DATA SUPPLIED Block Start

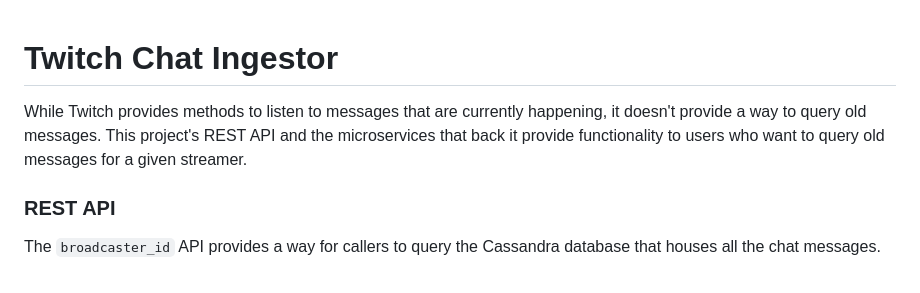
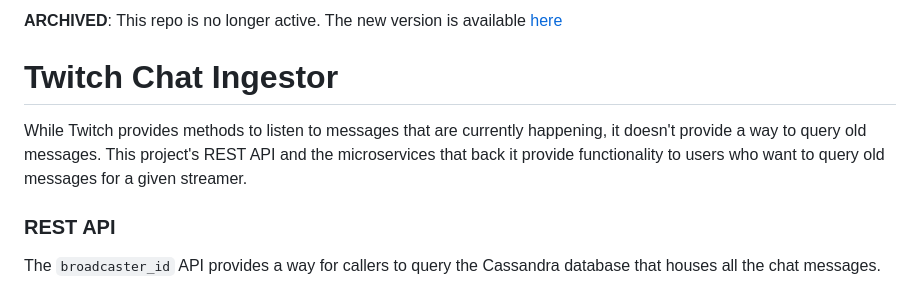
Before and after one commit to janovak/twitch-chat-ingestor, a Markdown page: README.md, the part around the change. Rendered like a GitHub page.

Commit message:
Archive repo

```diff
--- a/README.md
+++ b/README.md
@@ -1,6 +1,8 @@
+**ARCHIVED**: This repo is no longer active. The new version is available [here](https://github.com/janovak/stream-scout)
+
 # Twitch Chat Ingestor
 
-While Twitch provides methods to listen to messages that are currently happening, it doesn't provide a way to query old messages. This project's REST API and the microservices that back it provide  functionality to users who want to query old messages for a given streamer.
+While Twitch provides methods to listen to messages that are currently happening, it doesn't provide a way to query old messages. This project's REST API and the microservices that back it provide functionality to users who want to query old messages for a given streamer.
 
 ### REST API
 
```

DATA SUPPLIED Block End

ABOUT THIS TASK —
Send back the data above verbatim, leaving out its pictures.

TASK OUTPUT —
Before and after one commit to janovak/twitch-chat-ingestor, a Markdown page: README.md, the part around the change. Rendered like a GitHub page.

Commit message:
Archive repo

```diff
--- a/README.md
+++ b/README.md
@@ -1,6 +1,8 @@
+**ARCHIVED**: This repo is no longer active. The new version is available [here](https://github.com/janovak/stream-scout)
+
 # Twitch Chat Ingestor
 
-While Twitch provides methods to listen to messages that are currently happening, it doesn't provide a way to query old messages. This project's REST API and the microservices that back it provide  functionality to users who want to query old messages for a given streamer.
+While Twitch provides methods to listen to messages that are currently happening, it doesn't provide a way to query old messages. This project's REST API and the microservices that back it provide functionality to users who want to query old messages for a given streamer.
 
 ### REST API
 
```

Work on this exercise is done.